**WORKING DATA:**
····················

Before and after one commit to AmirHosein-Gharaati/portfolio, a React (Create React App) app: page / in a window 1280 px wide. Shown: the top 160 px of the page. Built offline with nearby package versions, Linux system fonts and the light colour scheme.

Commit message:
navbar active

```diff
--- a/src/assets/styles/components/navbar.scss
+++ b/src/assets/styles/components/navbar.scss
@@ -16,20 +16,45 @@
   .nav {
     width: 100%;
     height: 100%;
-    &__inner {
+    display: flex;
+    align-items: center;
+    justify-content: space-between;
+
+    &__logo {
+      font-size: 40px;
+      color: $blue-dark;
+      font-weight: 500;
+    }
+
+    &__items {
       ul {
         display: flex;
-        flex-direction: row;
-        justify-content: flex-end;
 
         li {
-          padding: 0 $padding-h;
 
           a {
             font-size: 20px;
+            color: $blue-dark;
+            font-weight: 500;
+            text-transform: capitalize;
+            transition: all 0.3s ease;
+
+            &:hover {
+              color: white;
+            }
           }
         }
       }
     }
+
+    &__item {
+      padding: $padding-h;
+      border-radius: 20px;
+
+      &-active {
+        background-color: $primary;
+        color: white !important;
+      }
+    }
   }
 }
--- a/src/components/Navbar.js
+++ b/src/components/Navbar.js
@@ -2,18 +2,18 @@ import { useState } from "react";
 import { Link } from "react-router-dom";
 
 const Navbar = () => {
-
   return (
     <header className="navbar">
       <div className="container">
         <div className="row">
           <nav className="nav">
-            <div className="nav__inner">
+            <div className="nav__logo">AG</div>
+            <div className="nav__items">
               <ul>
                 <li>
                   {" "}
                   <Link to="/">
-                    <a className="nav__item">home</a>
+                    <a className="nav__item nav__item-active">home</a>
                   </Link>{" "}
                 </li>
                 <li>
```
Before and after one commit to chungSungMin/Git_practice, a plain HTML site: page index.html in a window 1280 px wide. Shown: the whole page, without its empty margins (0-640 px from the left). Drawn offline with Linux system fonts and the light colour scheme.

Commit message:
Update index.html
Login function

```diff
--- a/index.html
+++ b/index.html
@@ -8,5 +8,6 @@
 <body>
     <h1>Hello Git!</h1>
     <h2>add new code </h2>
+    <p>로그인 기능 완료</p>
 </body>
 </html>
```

····················

**PROBLEM STATEMENT:** Say how many lines of the entries above hold the string "flex", and say nothing besides the number.

**SOLUTION FOR THIS TASK:** 4